Revision tracking records:
■ ■ ■ ■

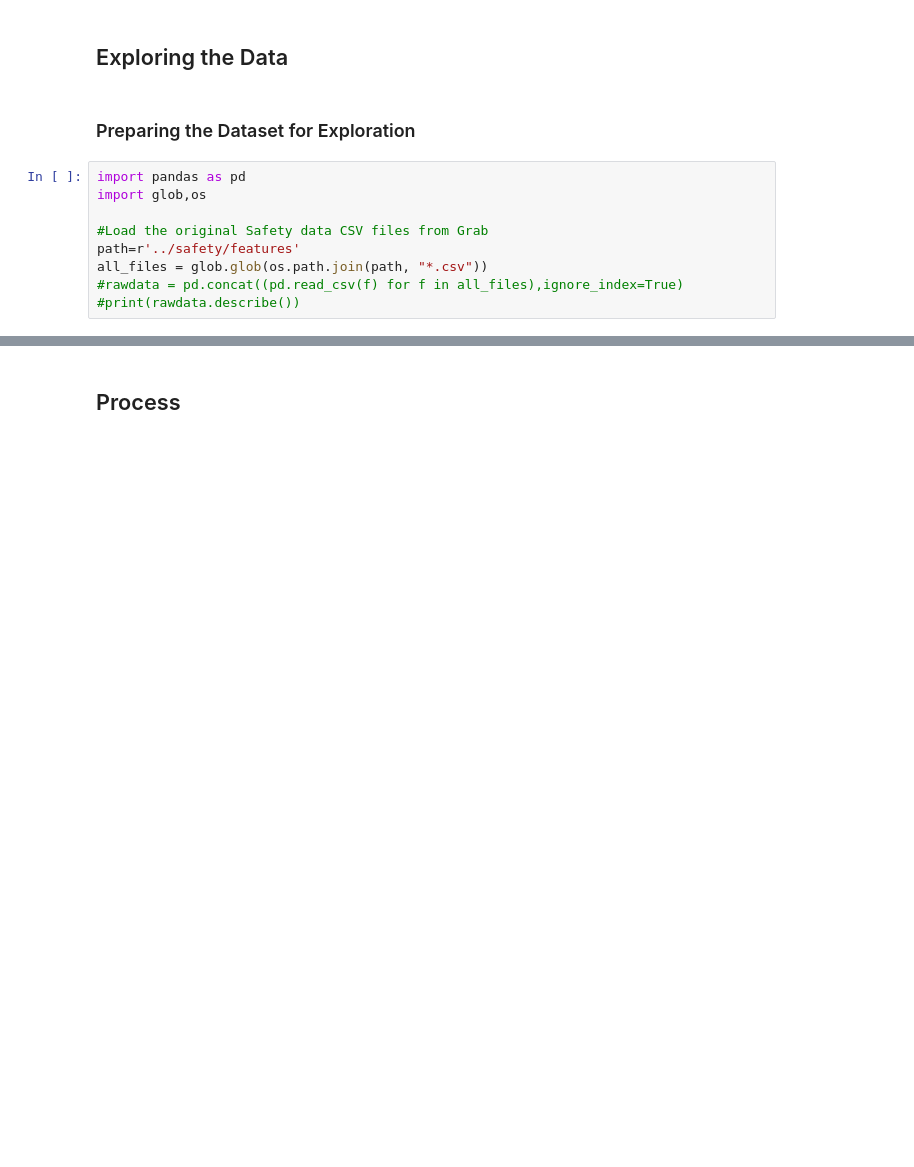
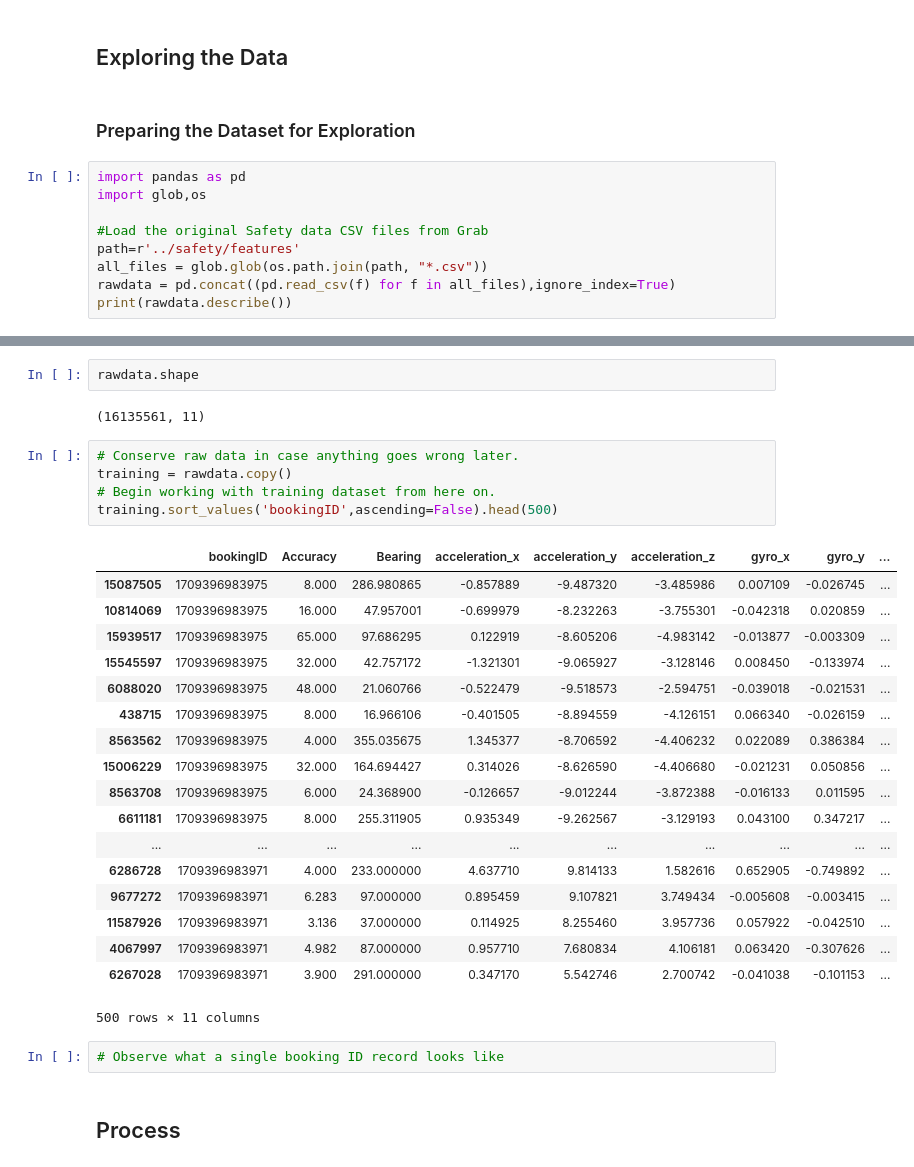
Before and after one commit to lswh/safe-driver-sweet-lover, a Jupyter notebook: SafeDriverSweetLover.ipynb, the cells around one changed output, grey strips where cells are left out. Cells and saved outputs as stored; diff of their text form; blank space fills up the shorter version.

Commit message:
Studied the values of single booking

```diff
--- a/SafeDriverSweetLover.ipynb
+++ b/SafeDriverSweetLover.ipynb
@@ -13,6 +13,6 @@ import glob,os
 #Load the original Safety data CSV files from Grab
 path=r'../safety/features'
 all_files = glob.glob(os.path.join(path, "*.csv"))
-#rawdata = pd.concat((pd.read_csv(f) for f in all_files),ignore_index=True)
-#print(rawdata.describe())
+rawdata = pd.concat((pd.read_csv(f) for f in all_files),ignore_index=True)
+print(rawdata.describe())
 # %% [output]
@@ -20,3 +36,33 @@ KeyboardInterrupt:
+# %%
+rawdata.shape
+# %% [output]
+(16135561, 11)
+# %%
+# Conserve raw data in case anything goes wrong later.
+training = rawdata.copy()
+# Begin working with training dataset from here on.
+training.sort_values('bookingID',ascending=False).head(500)
+# %% [output]
+|  | bookingID | Accuracy | Bearing | acceleration_x | acceleration_y | acceleration_z | gyro_x | gyro_y | ... |
+| 15087505 | 1709396983975 | 8.000 | 286.980865 | -0.857889 | -9.487320 | -3.485986 | 0.007109 | -0.026745 | ... |
+| 10814069 | 1709396983975 | 16.000 | 47.957001 | -0.699979 | -8.232263 | -3.755301 | -0.042318 | 0.020859 | ... |
+| 15939517 | 1709396983975 | 65.000 | 97.686295 | 0.122919 | -8.605206 | -4.983142 | -0.013877 | -0.003309 | ... |
+| 15545597 | 1709396983975 | 32.000 | 42.757172 | -1.321301 | -9.065927 | -3.128146 | 0.008450 | -0.133974 | ... |
+| 6088020 | 1709396983975 | 48.000 | 21.060766 | -0.522479 | -9.518573 | -2.594751 | -0.039018 | -0.021531 | ... |
+| 438715 | 1709396983975 | 8.000 | 16.966106 | -0.401505 | -8.894559 | -4.126151 | 0.066340 | -0.026159 | ... |
+| 8563562 | 1709396983975 | 4.000 | 355.035675 | 1.345377 | -8.706592 | -4.406232 | 0.022089 | 0.386384 | ... |
+| 15006229 | 1709396983975 | 32.000 | 164.694427 | 0.314026 | -8.626590 | -4.406680 | -0.021231 | 0.050856 | ... |
+| 8563708 | 1709396983975 | 6.000 | 24.368900 | -0.126657 | -9.012244 | -3.872388 | -0.016133 | 0.011595 | ... |
+| 6611181 | 1709396983975 | 8.000 | 255.311905 | 0.935349 | -9.262567 | -3.129193 | 0.043100 | 0.347217 | ... |
+| ... | ... | ... | ... | ... | ... | ... | ... | ... | ... |
+| 6286728 | 1709396983971 | 4.000 | 233.000000 | 4.637710 | 9.814133 | 1.582616 | 0.652905 | -0.749892 | ... |
+| 9677272 | 1709396983971 | 6.283 | 97.000000 | 0.895459 | 9.107821 | 3.749434 | -0.005608 | -0.003415 | ... |
+| 11587926 | 1709396983971 | 3.136 | 37.000000 | 0.114925 | 8.255460 | 3.957736 | 0.057922 | -0.042510 | ... |
+| 4067997 | 1709396983971 | 4.982 | 87.000000 | 0.957710 | 7.680834 | 4.106181 | 0.063420 | -0.307626 | ... |
+| 6267028 | 1709396983971 | 3.900 | 291.000000 | 0.347170 | 5.542746 | 2.700742 | -0.041038 | -0.101153 | ... |
+500 rows × 11 columns
+# %%
+# Observe what a single booking ID record looks like
 # %% [markdown]
 ## Process
 # %% [markdown]
```
Also changed, not shown: parts of 1 cell of this notebook, 2 other files.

■ ■ ■ ■

→ WHAT YOU ARE ASKED TO DO:
Without the pictures, return the records above exactly as written.

→ EXERCISE SOLUTION:
Before and after one commit to lswh/safe-driver-sweet-lover, a Jupyter notebook: SafeDriverSweetLover.ipynb, the cells around one changed output, grey strips where cells are left out. Cells and saved outputs as stored; diff of their text form; blank space fills up the shorter version.

Commit message:
Studied the values of single booking

```diff
--- a/SafeDriverSweetLover.ipynb
+++ b/SafeDriverSweetLover.ipynb
@@ -13,6 +13,6 @@ import glob,os
 #Load the original Safety data CSV files from Grab
 path=r'../safety/features'
 all_files = glob.glob(os.path.join(path, "*.csv"))
-#rawdata = pd.concat((pd.read_csv(f) for f in all_files),ignore_index=True)
-#print(rawdata.describe())
+rawdata = pd.concat((pd.read_csv(f) for f in all_files),ignore_index=True)
+print(rawdata.describe())
 # %% [output]
@@ -20,3 +36,33 @@ KeyboardInterrupt:
+# %%
+rawdata.shape
+# %% [output]
+(16135561, 11)
+# %%
+# Conserve raw data in case anything goes wrong later.
+training = rawdata.copy()
+# Begin working with training dataset from here on.
+training.sort_values('bookingID',ascending=False).head(500)
+# %% [output]
+|  | bookingID | Accuracy | Bearing | acceleration_x | acceleration_y | acceleration_z | gyro_x | gyro_y | ... |
+| 15087505 | 1709396983975 | 8.000 | 286.980865 | -0.857889 | -9.487320 | -3.485986 | 0.007109 | -0.026745 | ... |
+| 10814069 | 1709396983975 | 16.000 | 47.957001 | -0.699979 | -8.232263 | -3.755301 | -0.042318 | 0.020859 | ... |
+| 15939517 | 1709396983975 | 65.000 | 97.686295 | 0.122919 | -8.605206 | -4.983142 | -0.013877 | -0.003309 | ... |
+| 15545597 | 1709396983975 | 32.000 | 42.757172 | -1.321301 | -9.065927 | -3.128146 | 0.008450 | -0.133974 | ... |
+| 6088020 | 1709396983975 | 48.000 | 21.060766 | -0.522479 | -9.518573 | -2.594751 | -0.039018 | -0.021531 | ... |
+| 438715 | 1709396983975 | 8.000 | 16.966106 | -0.401505 | -8.894559 | -4.126151 | 0.066340 | -0.026159 | ... |
+| 8563562 | 1709396983975 | 4.000 | 355.035675 | 1.345377 | -8.706592 | -4.406232 | 0.022089 | 0.386384 | ... |
+| 15006229 | 1709396983975 | 32.000 | 164.694427 | 0.314026 | -8.626590 | -4.406680 | -0.021231 | 0.050856 | ... |
+| 8563708 | 1709396983975 | 6.000 | 24.368900 | -0.126657 | -9.012244 | -3.872388 | -0.016133 | 0.011595 | ... |
+| 6611181 | 1709396983975 | 8.000 | 255.311905 | 0.935349 | -9.262567 | -3.129193 | 0.043100 | 0.347217 | ... |
+| ... | ... | ... | ... | ... | ... | ... | ... | ... | ... |
+| 6286728 | 1709396983971 | 4.000 | 233.000000 | 4.637710 | 9.814133 | 1.582616 | 0.652905 | -0.749892 | ... |
+| 9677272 | 1709396983971 | 6.283 | 97.000000 | 0.895459 | 9.107821 | 3.749434 | -0.005608 | -0.003415 | ... |
+| 11587926 | 1709396983971 | 3.136 | 37.000000 | 0.114925 | 8.255460 | 3.957736 | 0.057922 | -0.042510 | ... |
+| 4067997 | 1709396983971 | 4.982 | 87.000000 | 0.957710 | 7.680834 | 4.106181 | 0.063420 | -0.307626 | ... |
+| 6267028 | 1709396983971 | 3.900 | 291.000000 | 0.347170 | 5.542746 | 2.700742 | -0.041038 | -0.101153 | ... |
+500 rows × 11 columns
+# %%
+# Observe what a single booking ID record looks like
 # %% [markdown]
 ## Process
 # %% [markdown]
```
Also changed, not shown: parts of 1 cell of this notebook, 2 other files.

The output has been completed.